You’ve all heard that under stress, our body’s natural response is often vasoconstriction. Muscles tense up and push the blood out of our extremities to our important places like the heart and lungs. This muscle tension makes it difficult to use our fingers to complete complex tasks. I have heard police officers say, “My hands felt like clubs.” As a result, the training mantra over the years has been for shooters to focus on using only gross motor skills, the actions that do not require extreme dexterity, during training. The thought process is that, if you train enough, you will automatically default to the correct action and you will be able to complete that action even if you are suffering the effects of vasoconstriction because you will be using gross motor skills.
Much of that makes sense and lots of people have bought in to the idea that in firearms training, fine motor skills are bad and should be avoided. Instructors will tell you to never use the slide lock as a slide release because the action of swiping your thumb down across that slide lock is a fine motor skill.
Yes, it is a fine motor skill. But my contention is that we use fine motor skills all the time when training to fight with a handgun and we just pick and choose which ones we call out as ineffective.
Consider this: Pressing the trigger is a fine motor skill. Instructors tell shooters all the time to press the trigger slowly and smoothly so as not to pull the muzzle off target. In fact, you “should” press the trigger so slowly and smoothly that you are surprised when the gun fires. Everyone reading this has heard something like that, right? How can you define that as anything BUT a fine motor skill?
It gets better. Shooters are then told to release the trigger “only to the point of reset.” You know “reset” — that delicate little click that lets you know that action has reset and is ready to fire the next shot. Under stress and during the violent and dynamic nature of a gunfight, is that little click really something you will notice and pay attention to? We are training people to do it.
How are the press of the trigger and the release only to reset any more of fine motor skills than sliding your thumb down over the slide lock?
I will argue that some slide lock levers are small and unobtrusive. They are tough to hit even during the best situations. But others are big and easy to find. Could it be left up to the shooter to determine which method works best for him or her?
You know what that last question means, don’t you? It means all those instructors who teach by using the “I’m better than you” or the “My way or the highway” methods of instruction will be giving up some control over their students. Ego is a fragile thing.

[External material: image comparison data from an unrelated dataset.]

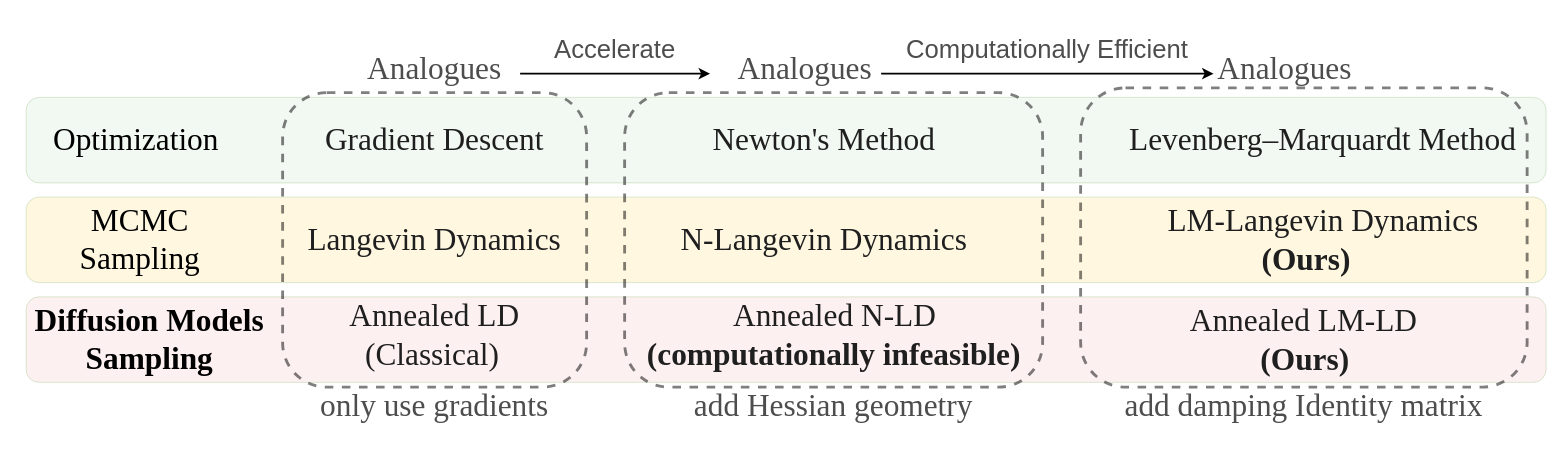
The draw.io diagram newton_algos.drawio in zituitui/drawio, before the edit. Source tidied: cells renumbered, new cells numbered last; positions are measured from the earlier drawing's top-left corner, leaving out a move shared by most shapes. Both pictures are drawn from the tidied source at 95%, with x=0, y=0 at pixel (16, 16).
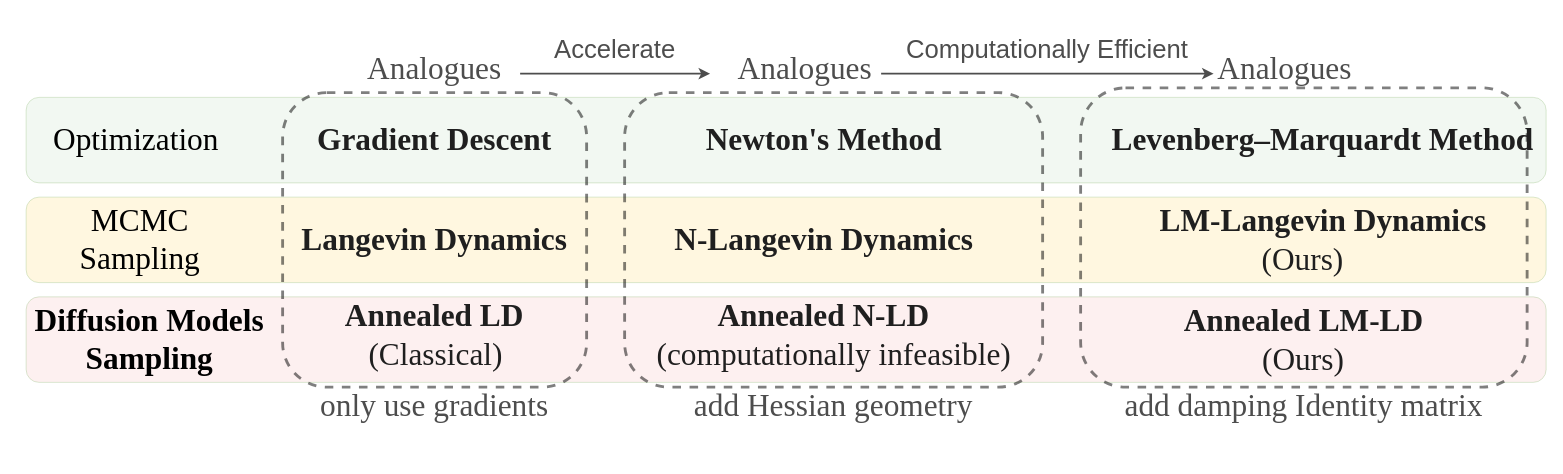
After the change.

The edit, as a diff of the source:
```diff
@@
-    <mxCell id="9" value="&lt;span style=&quot;color: rgb(31, 31, 31); font-family: &amp;quot;Times New Roman&amp;quot;; text-align: left;&quot;&gt;&lt;font style=&quot;font-size: 33px;&quot;&gt;Gradient Descent&lt;/font&gt;&lt;/span&gt;" style="rounded=1;whiteSpace=wrap;html=1;fillColor=none;strokeColor=none;opacity=30;gradientColor=none;" parent="1" vertex="1">
+    <mxCell id="9" value="&lt;span style=&quot;color: rgb(31, 31, 31); font-family: &amp;quot;Times New Roman&amp;quot;; text-align: left;&quot;&gt;&lt;font style=&quot;font-size: 33px;&quot;&gt;&lt;b&gt;Gradient Descent&lt;/b&gt;&lt;/font&gt;&lt;/span&gt;" style="rounded=1;whiteSpace=wrap;html=1;fillColor=none;strokeColor=none;opacity=30;gradientColor=none;" parent="1" vertex="1">
       <mxGeometry x="290" y="75" width="300" height="110" as="geometry" />
     </mxCell>
-    <mxCell id="10" value="&lt;div style=&quot;text-align: left;&quot;&gt;&lt;span style=&quot;background-color: initial;&quot;&gt;&lt;font style=&quot;font-size: 33px;&quot; face=&quot;Times New Roman&quot; color=&quot;#1f1f1f&quot;&gt;Langevin Dynamics&lt;/font&gt;&lt;/span&gt;&lt;/div&gt;" style="rounded=1;whiteSpace=wrap;html=1;fillColor=none;strokeColor=none;opacity=30;gradientColor=none;" parent="1" vertex="1">
+    <mxCell id="10" value="&lt;div style=&quot;text-align: left;&quot;&gt;&lt;span style=&quot;background-color: initial;&quot;&gt;&lt;font style=&quot;font-size: 33px;&quot; face=&quot;Times New Roman&quot; color=&quot;#1f1f1f&quot;&gt;&lt;b&gt;Langevin Dynamics&lt;/b&gt;&lt;/font&gt;&lt;/span&gt;&lt;/div&gt;" style="rounded=1;whiteSpace=wrap;html=1;fillColor=none;strokeColor=none;opacity=30;gradientColor=none;" parent="1" vertex="1">
       <mxGeometry x="290" y="180" width="300" height="110" as="geometry" />
     </mxCell>
-    <mxCell id="11" value="&lt;div style=&quot;text-align: left; font-size: 33px;&quot;&gt;&lt;span style=&quot;background-color: initial;&quot;&gt;&lt;font style=&quot;font-size: 33px;&quot; face=&quot;Times New Roman&quot; color=&quot;#1f1f1f&quot;&gt;Annealed LD&lt;/font&gt;&lt;/span&gt;&lt;/div&gt;&lt;div style=&quot;text-align: left; font-size: 33px;&quot;&gt;&lt;span style=&quot;background-color: initial;&quot;&gt;&lt;font style=&quot;font-size: 33px;&quot; face=&quot;Times New Roman&quot; color=&quot;#1f1f1f&quot;&gt;&amp;nbsp; (Classical)&lt;/font&gt;&lt;/span&gt;&lt;/div&gt;" style="rounded=1;whiteSpace=wrap;html=1;fillColor=none;strokeColor=none;opacity=30;gradientColor=none;" parent="1" vertex="1">
+    <mxCell id="11" value="&lt;div style=&quot;text-align: left; font-size: 33px;&quot;&gt;&lt;span style=&quot;background-color: initial;&quot;&gt;&lt;font style=&quot;font-size: 33px;&quot; face=&quot;Times New Roman&quot; color=&quot;#1f1f1f&quot;&gt;&lt;b&gt;Annealed LD&lt;/b&gt;&lt;/font&gt;&lt;/span&gt;&lt;/div&gt;&lt;div style=&quot;text-align: left; font-size: 33px;&quot;&gt;&lt;span style=&quot;background-color: initial;&quot;&gt;&lt;font style=&quot;font-size: 33px;&quot; face=&quot;Times New Roman&quot; color=&quot;#1f1f1f&quot;&gt;&lt;b&gt;&amp;nbsp; &amp;nbsp;&lt;/b&gt;(Classical)&lt;/font&gt;&lt;/span&gt;&lt;/div&gt;" style="rounded=1;whiteSpace=wrap;html=1;fillColor=none;strokeColor=none;opacity=30;gradientColor=none;" parent="1" vertex="1">
       <mxGeometry x="290" y="280" width="300" height="110" as="geometry" />
     </mxCell>
@@
-    <mxCell id="13" value="&lt;span style=&quot;color: rgb(31, 31, 31); font-family: &amp;quot;Times New Roman&amp;quot;; text-align: left;&quot;&gt;&lt;font style=&quot;font-size: 33px;&quot;&gt;Newton's Method&lt;/font&gt;&lt;/span&gt;" style="rounded=1;whiteSpace=wrap;html=1;fillColor=none;strokeColor=none;opacity=30;gradientColor=none;" parent="1" vertex="1">
+    <mxCell id="13" value="&lt;span style=&quot;color: rgb(31, 31, 31); font-family: &amp;quot;Times New Roman&amp;quot;; text-align: left;&quot;&gt;&lt;font style=&quot;font-size: 33px;&quot;&gt;&lt;b&gt;Newton's Method&lt;/b&gt;&lt;/font&gt;&lt;/span&gt;" style="rounded=1;whiteSpace=wrap;html=1;fillColor=none;strokeColor=none;opacity=30;gradientColor=none;" parent="1" vertex="1">
       <mxGeometry x="700" y="75" width="300" height="110" as="geometry" />
     </mxCell>
-    <mxCell id="14" value="&lt;div style=&quot;text-align: left;&quot;&gt;&lt;span style=&quot;background-color: initial;&quot;&gt;&lt;font style=&quot;font-size: 33px;&quot; face=&quot;Times New Roman&quot; color=&quot;#1f1f1f&quot;&gt;N-Langevin Dynamics&lt;/font&gt;&lt;/span&gt;&lt;/div&gt;" style="rounded=1;whiteSpace=wrap;html=1;fillColor=none;strokeColor=none;opacity=30;gradientColor=none;" parent="1" vertex="1">
+    <mxCell id="14" value="&lt;div style=&quot;text-align: left;&quot;&gt;&lt;span style=&quot;background-color: initial;&quot;&gt;&lt;font style=&quot;font-size: 33px;&quot; face=&quot;Times New Roman&quot; color=&quot;#1f1f1f&quot;&gt;&lt;b&gt;N-Langevin Dynamics&lt;/b&gt;&lt;/font&gt;&lt;/span&gt;&lt;/div&gt;" style="rounded=1;whiteSpace=wrap;html=1;fillColor=none;strokeColor=none;opacity=30;gradientColor=none;" parent="1" vertex="1">
       <mxGeometry x="670" y="180" width="360" height="110" as="geometry" />
     </mxCell>
-    <mxCell id="15" value="&lt;div style=&quot;text-align: left; font-size: 33px;&quot;&gt;&lt;font style=&quot;font-size: 33px;&quot;&gt;&lt;span style=&quot;color: rgb(31, 31, 31); font-family: &amp;quot;Times New Roman&amp;quot;;&quot;&gt;&amp;nbsp; &amp;nbsp; &amp;nbsp; &amp;nbsp; &amp;nbsp; &amp;nbsp;Annealed N-LD&lt;/span&gt;&lt;br&gt;&lt;/font&gt;&lt;/div&gt;&lt;div style=&quot;text-align: left; font-size: 33px;&quot;&gt;&lt;span style=&quot;color: rgb(31, 31, 31); font-family: &amp;quot;Times New Roman&amp;quot;;&quot;&gt;&lt;b style=&quot;&quot;&gt;&lt;font style=&quot;font-size: 33px;&quot;&gt;(computationally infeasible)&lt;/font&gt;&lt;/b&gt;&lt;/span&gt;&lt;/div&gt;" style="rounded=1;whiteSpace=wrap;html=1;fillColor=none;strokeColor=none;opacity=30;gradientColor=none;" parent="1" vertex="1">
+    <mxCell id="15" value="&lt;div style=&quot;text-align: left; font-size: 33px;&quot;&gt;&lt;font style=&quot;font-size: 33px;&quot;&gt;&lt;b&gt;&lt;span style=&quot;color: rgb(31, 31, 31); font-family: &amp;quot;Times New Roman&amp;quot;;&quot;&gt;&amp;nbsp; &amp;nbsp; &amp;nbsp; &amp;nbsp; Annealed N-LD&lt;/span&gt;&lt;br&gt;&lt;/b&gt;&lt;/font&gt;&lt;/div&gt;&lt;div style=&quot;text-align: left; font-size: 33px;&quot;&gt;&lt;span style=&quot;color: rgb(31, 31, 31); font-family: &amp;quot;Times New Roman&amp;quot;;&quot;&gt;&lt;font style=&quot;font-size: 33px;&quot;&gt;(computationally infeasible)&lt;/font&gt;&lt;/span&gt;&lt;/div&gt;" style="rounded=1;whiteSpace=wrap;html=1;fillColor=none;strokeColor=none;opacity=30;gradientColor=none;" parent="1" vertex="1">
       <mxGeometry x="628.5" y="280" width="463" height="110" as="geometry" />
     </mxCell>
@@
-    <mxCell id="19" value="&lt;span style=&quot;text-align: left;&quot;&gt;&lt;font style=&quot;&quot;&gt;&lt;font style=&quot;font-size: 33px;&quot; face=&quot;Times New Roman&quot; color=&quot;#1f1f1f&quot;&gt;Levenberg–Marquardt&amp;nbsp;Method&lt;/font&gt;&lt;/font&gt;&lt;/span&gt;" style="rounded=1;whiteSpace=wrap;html=1;fillColor=none;strokeColor=none;opacity=30;gradientColor=none;" parent="1" vertex="1">
+    <mxCell id="19" value="&lt;span style=&quot;text-align: left;&quot;&gt;&lt;font style=&quot;&quot;&gt;&lt;font style=&quot;font-size: 33px;&quot; face=&quot;Times New Roman&quot; color=&quot;#1f1f1f&quot;&gt;&lt;b&gt;Levenberg–Marquardt&amp;nbsp;Method&lt;/b&gt;&lt;/font&gt;&lt;/font&gt;&lt;/span&gt;" style="rounded=1;whiteSpace=wrap;html=1;fillColor=none;strokeColor=none;opacity=30;gradientColor=none;" parent="1" vertex="1">
       <mxGeometry x="1150" y="75" width="450" height="110" as="geometry" />
     </mxCell>
-    <mxCell id="20" value="&lt;div style=&quot;text-align: left; font-size: 33px;&quot;&gt;&lt;font style=&quot;font-size: 33px;&quot;&gt;&lt;span style=&quot;color: rgb(31, 31, 31); font-family: &amp;quot;Times New Roman&amp;quot;; background-color: initial;&quot;&gt;LM&lt;/span&gt;&lt;span style=&quot;background-color: initial;&quot;&gt;&lt;font style=&quot;font-size: 33px;&quot; face=&quot;Times New Roman&quot; color=&quot;#1f1f1f&quot;&gt;-Langevin Dynamics&lt;/font&gt;&lt;/span&gt;&lt;/font&gt;&lt;/div&gt;&lt;div style=&quot;text-align: left; font-size: 33px;&quot;&gt;&lt;span style=&quot;background-color: initial;&quot;&gt;&lt;font style=&quot;font-size: 33px;&quot; face=&quot;Times New Roman&quot; color=&quot;#1f1f1f&quot;&gt;&amp;nbsp; &amp;nbsp; &amp;nbsp; &amp;nbsp; &amp;nbsp; &amp;nbsp;&amp;nbsp;&lt;b style=&quot;&quot;&gt;(Ours)&lt;/b&gt;&lt;/font&gt;&lt;/span&gt;&lt;/div&gt;" style="rounded=1;whiteSpace=wrap;html=1;fillColor=none;strokeColor=none;opacity=30;gradientColor=none;" parent="1" vertex="1">
+    <mxCell id="20" value="&lt;div style=&quot;text-align: left; font-size: 33px;&quot;&gt;&lt;font style=&quot;font-size: 33px;&quot;&gt;&lt;b&gt;&lt;span style=&quot;color: rgb(31, 31, 31); font-family: &amp;quot;Times New Roman&amp;quot;; background-color: initial;&quot;&gt;LM&lt;/span&gt;&lt;span style=&quot;background-color: initial;&quot;&gt;&lt;font style=&quot;font-size: 33px;&quot; face=&quot;Times New Roman&quot; color=&quot;#1f1f1f&quot;&gt;-Langevin Dynamics&lt;/font&gt;&lt;/span&gt;&lt;/b&gt;&lt;/font&gt;&lt;/div&gt;&lt;div style=&quot;text-align: left; font-size: 33px;&quot;&gt;&lt;span style=&quot;background-color: initial;&quot;&gt;&lt;font style=&quot;font-size: 33px;&quot; face=&quot;Times New Roman&quot; color=&quot;#1f1f1f&quot;&gt;&lt;b&gt;&amp;nbsp; &amp;nbsp; &amp;nbsp; &amp;nbsp; &amp;nbsp; &amp;nbsp; &amp;nbsp;&lt;/b&gt;(Ours)&lt;/font&gt;&lt;/span&gt;&lt;/div&gt;" style="rounded=1;whiteSpace=wrap;html=1;fillColor=none;strokeColor=none;opacity=30;gradientColor=none;" parent="1" vertex="1">
       <mxGeometry x="1162.5" y="180" width="425" height="110" as="geometry" />
     </mxCell>
-    <mxCell id="21" value="&lt;div style=&quot;text-align: left; font-size: 33px;&quot;&gt;&lt;font style=&quot;font-size: 33px;&quot;&gt;&lt;span style=&quot;color: rgb(31, 31, 31); font-family: &amp;quot;Times New Roman&amp;quot;;&quot;&gt;Annealed&amp;nbsp;&lt;/span&gt;&lt;span style=&quot;background-color: initial; color: rgb(31, 31, 31); font-family: &amp;quot;Times New Roman&amp;quot;;&quot;&gt;LM&lt;/span&gt;&lt;span style=&quot;background-color: initial;&quot;&gt;&lt;font style=&quot;font-size: 33px;&quot; face=&quot;Times New Roman&quot; color=&quot;#1f1f1f&quot;&gt;-LD&lt;/font&gt;&lt;/span&gt;&lt;br&gt;&lt;/font&gt;&lt;/div&gt;&lt;div style=&quot;text-align: left; font-size: 33px;&quot;&gt;&lt;font style=&quot;font-size: 33px;&quot;&gt;&lt;span style=&quot;color: rgb(31, 31, 31); font-family: &amp;quot;Times New Roman&amp;quot;;&quot;&gt;&amp;nbsp; &amp;nbsp; &amp;nbsp; &amp;nbsp; &amp;nbsp;&lt;b&gt;(&lt;/b&gt;&lt;/span&gt;&lt;b&gt;&lt;span style=&quot;color: rgb(31, 31, 31); font-family: &amp;quot;Times New Roman&amp;quot;;&quot;&gt;Ours&lt;/span&gt;&lt;span style=&quot;color: rgb(31, 31, 31); font-family: &amp;quot;Times New Roman&amp;quot;;&quot;&gt;)&lt;/span&gt;&lt;/b&gt;&lt;/font&gt;&lt;/div&gt;" style="rounded=1;whiteSpace=wrap;html=1;fillColor=none;strokeColor=none;opacity=30;gradientColor=none;" parent="1" vertex="1">
+    <mxCell id="21" value="&lt;div style=&quot;text-align: left; font-size: 33px;&quot;&gt;&lt;font style=&quot;font-size: 33px;&quot;&gt;&lt;b&gt;&lt;span style=&quot;color: rgb(31, 31, 31); font-family: &amp;quot;Times New Roman&amp;quot;;&quot;&gt;Annealed&amp;nbsp;&lt;/span&gt;&lt;span style=&quot;background-color: initial; color: rgb(31, 31, 31); font-family: &amp;quot;Times New Roman&amp;quot;;&quot;&gt;LM&lt;/span&gt;&lt;span style=&quot;background-color: initial;&quot;&gt;&lt;font style=&quot;font-size: 33px;&quot; face=&quot;Times New Roman&quot; color=&quot;#1f1f1f&quot;&gt;-LD&lt;/font&gt;&lt;/span&gt;&lt;br&gt;&lt;/b&gt;&lt;/font&gt;&lt;/div&gt;&lt;div style=&quot;text-align: left; font-size: 33px;&quot;&gt;&lt;font style=&quot;font-size: 33px;&quot;&gt;&lt;span style=&quot;color: rgb(31, 31, 31); font-family: &amp;quot;Times New Roman&amp;quot;;&quot;&gt;&lt;b&gt;&amp;nbsp; &amp;nbsp; &amp;nbsp; &amp;nbsp; &lt;/b&gt;&amp;nbsp; (&lt;/span&gt;&lt;span style=&quot;color: rgb(31, 31, 31); font-family: &amp;quot;Times New Roman&amp;quot;;&quot;&gt;Ours&lt;/span&gt;&lt;span style=&quot;color: rgb(31, 31, 31); font-family: &amp;quot;Times New Roman&amp;quot;;&quot;&gt;)&lt;/span&gt;&lt;/font&gt;&lt;/div&gt;" style="rounded=1;whiteSpace=wrap;html=1;fillColor=none;strokeColor=none;opacity=30;gradientColor=none;" parent="1" vertex="1">
       <mxGeometry x="1105" y="285" width="500" height="110" as="geometry" />
     </mxCell>
@@
-    <mxCell id="23" style="endArrow=classic;html=1;rounded=0;strokeWidth=2;" parent="1" edge="1">
+    <mxCell id="23" style="endArrow=classic;html=1;rounded=0;strokeWidth=2;strokeColor=#4D4D4D;" parent="1" edge="1">
       <mxGeometry relative="1" as="geometry">
         <mxPoint x="530" y="60" as="sourcePoint" />
         <mxPoint x="730" y="60" as="targetPoint" />
       </mxGeometry>
     </mxCell>
-    <mxCell id="24" style="endArrow=classic;html=1;rounded=0;strokeWidth=2;" parent="1" edge="1">
+    <mxCell id="24" style="endArrow=classic;html=1;rounded=0;strokeWidth=2;strokeColor=#4D4D4D;" parent="1" edge="1">
       <mxGeometry relative="1" as="geometry">
         <mxPoint x="910" y="60" as="sourcePoint" />
         <mxPoint x="1260" y="60" as="targetPoint" />
       </mxGeometry>
     </mxCell>
```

It is true that sometimes there is a better way to do some things. Sometimes there is a right way to do some things. But most of the time, there are several ways to accomplish the same task. If we can train people to press the trigger smoothly under extreme stress, perhaps some people, if they want to, could learn to run the slide lock as a slide release with their thumb. And perhaps with a conscientious amount of training and practice, that method will work for those shooters when they need it the most.

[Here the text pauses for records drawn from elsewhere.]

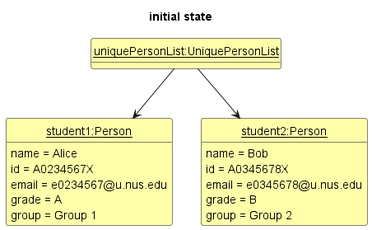
This is docs/images/AddState1.png from willowisp01/tp, a PlantUML export, as it was before one commit. Source of this version:
```plantuml
@startuml

hide circle
hide methods
skinparam ClassFontColor #000000
skinparam ClassBorderColor #000000
skinparam ClassBackgroundColor #FFFFAA

title initial state

class uniquePersonList as "<u>uniquePersonList:UniquePersonList</u>"
class student1 as "<u>student1:Person</u>" {
    name = Alice
    id = A0234567X
    email = e0234567@u.nus.edu
    grade = A
    group = Group 1
}
class student2 as "<u>student2:Person</u>" {
    name = Bob
    id = A0345678X
    email = e0345678@u.nus.edu
    grade = B
    group = Group 2
}

student1 -[hidden]right-> student2

uniquePersonList -down-> student1
uniquePersonList -down-> student2


@enduml
```
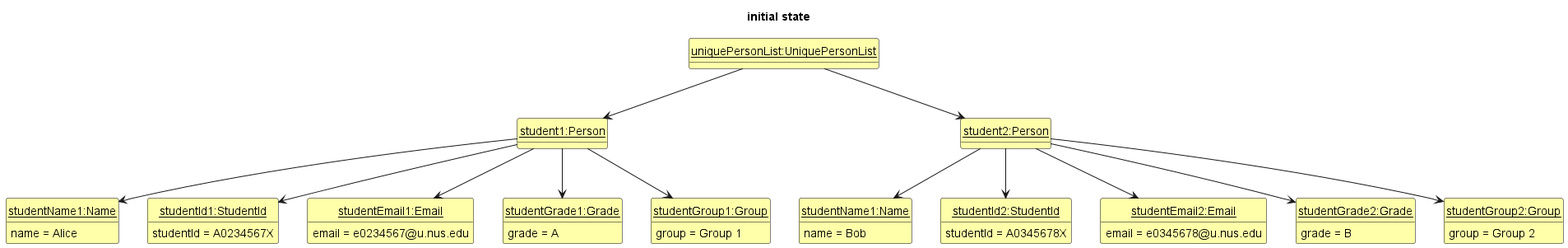
The same file after the commit.

Commit message:
Update the AddState diagrams

Diff of the diagram source:
```diff
@@ -9,25 +9,50 @@
 title initial state
 
 class uniquePersonList as "<u>uniquePersonList:UniquePersonList</u>"
-class student1 as "<u>student1:Person</u>" {
+class student1 as "<u>student1:Person</u>" {}
+class student2 as "<u>student2:Person</u>" {}
+class studentName1 as "<u>studentName1:Name</u>" {
     name = Alice
-    id = A0234567X
+}
+class studentName2 as "<u>studentName1:Name</u>" {
+    name = Bob
+}
+class studentId1 as "<u>studentId1:StudentId</u>" {
+    studentId = A0234567X
+}
+class studentId2 as "<u>studentId2:StudentId</u>" {
+    studentId = A0345678X
+}
+class studentEmail1 as "<u>studentEmail1:Email</u>" {
     email = e0234567@u.nus.edu
+}
+class studentEmail2 as "<u>studentEmail2:Email</u>" {
+    email = e0345678@u.nus.edu
+}
+class studentGrade1 as "<u>studentGrade1:Grade</u>" {
     grade = A
+}
+class studentGrade2 as "<u>studentGrade2:Grade</u>" {
+    grade = B
+}
+class studentGroup1 as "<u>studentGroup1:Group</u>" {
     group = Group 1
 }
-class student2 as "<u>student2:Person</u>" {
-    name = Bob
-    id = A0345678X
-    email = e0345678@u.nus.edu
-    grade = B
+class studentGroup2 as "<u>studentGroup2:Group</u>" {
     group = Group 2
 }
-
 student1 -[hidden]right-> student2
 
 uniquePersonList -down-> student1
 uniquePersonList -down-> student2
-
-
+student1 -down-> studentName1
+student2 -down-> studentName2
+student1 -down-> studentId1
+student2 -down-> studentId2
+student1 -down-> studentEmail1
+student2 -down-> studentEmail2
+student1 -down-> studentGrade1
+student2 -down-> studentGrade2
+student1 -down-> studentGroup1
+student2 -down-> studentGroup2
 @enduml
```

What do you think? Should we accept the dogma as written? Or should we explore what is possible and see how it can fit into personal training programs?